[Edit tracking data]

= Beginning of Section =

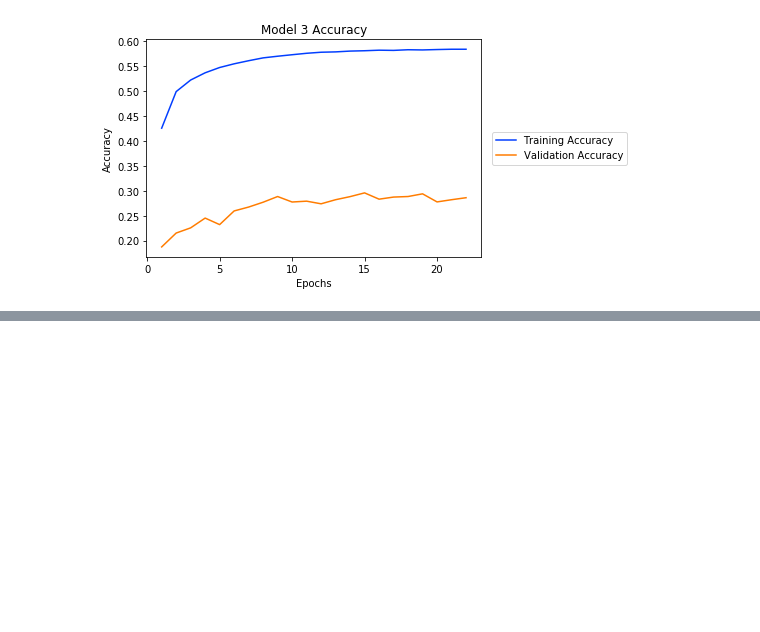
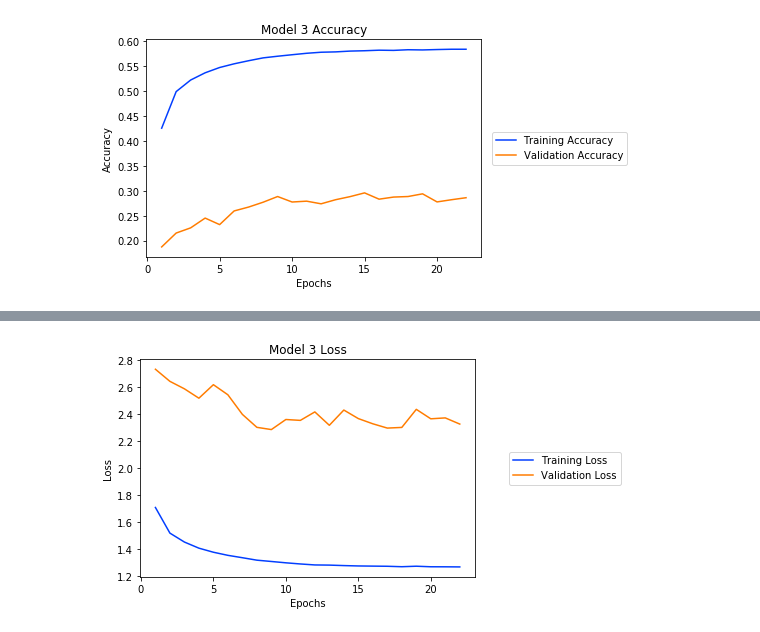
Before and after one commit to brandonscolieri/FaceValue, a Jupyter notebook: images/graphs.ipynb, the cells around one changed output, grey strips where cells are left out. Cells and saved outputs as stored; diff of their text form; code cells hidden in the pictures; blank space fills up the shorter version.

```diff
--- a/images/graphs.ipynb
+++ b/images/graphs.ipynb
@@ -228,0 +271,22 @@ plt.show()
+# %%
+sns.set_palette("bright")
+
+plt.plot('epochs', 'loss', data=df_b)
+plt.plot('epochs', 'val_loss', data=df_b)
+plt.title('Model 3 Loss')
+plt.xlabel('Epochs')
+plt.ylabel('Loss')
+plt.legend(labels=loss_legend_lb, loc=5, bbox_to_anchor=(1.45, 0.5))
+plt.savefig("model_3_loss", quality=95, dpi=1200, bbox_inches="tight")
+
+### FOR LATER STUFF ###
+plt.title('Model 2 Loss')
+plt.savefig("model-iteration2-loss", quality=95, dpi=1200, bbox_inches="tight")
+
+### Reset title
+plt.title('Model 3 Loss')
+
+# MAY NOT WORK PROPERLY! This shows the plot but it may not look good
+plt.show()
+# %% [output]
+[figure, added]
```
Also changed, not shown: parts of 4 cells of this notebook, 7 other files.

= End of Section =

▶ _Problem description_
Only the lines above that include the word "savefig" belong in the answer; copy each one.

▶ _Exercise answer_
+plt.savefig("model_3_loss", quality=95, dpi=1200, bbox_inches="tight")
+plt.savefig("model-iteration2-loss", quality=95, dpi=1200, bbox_inches="tight")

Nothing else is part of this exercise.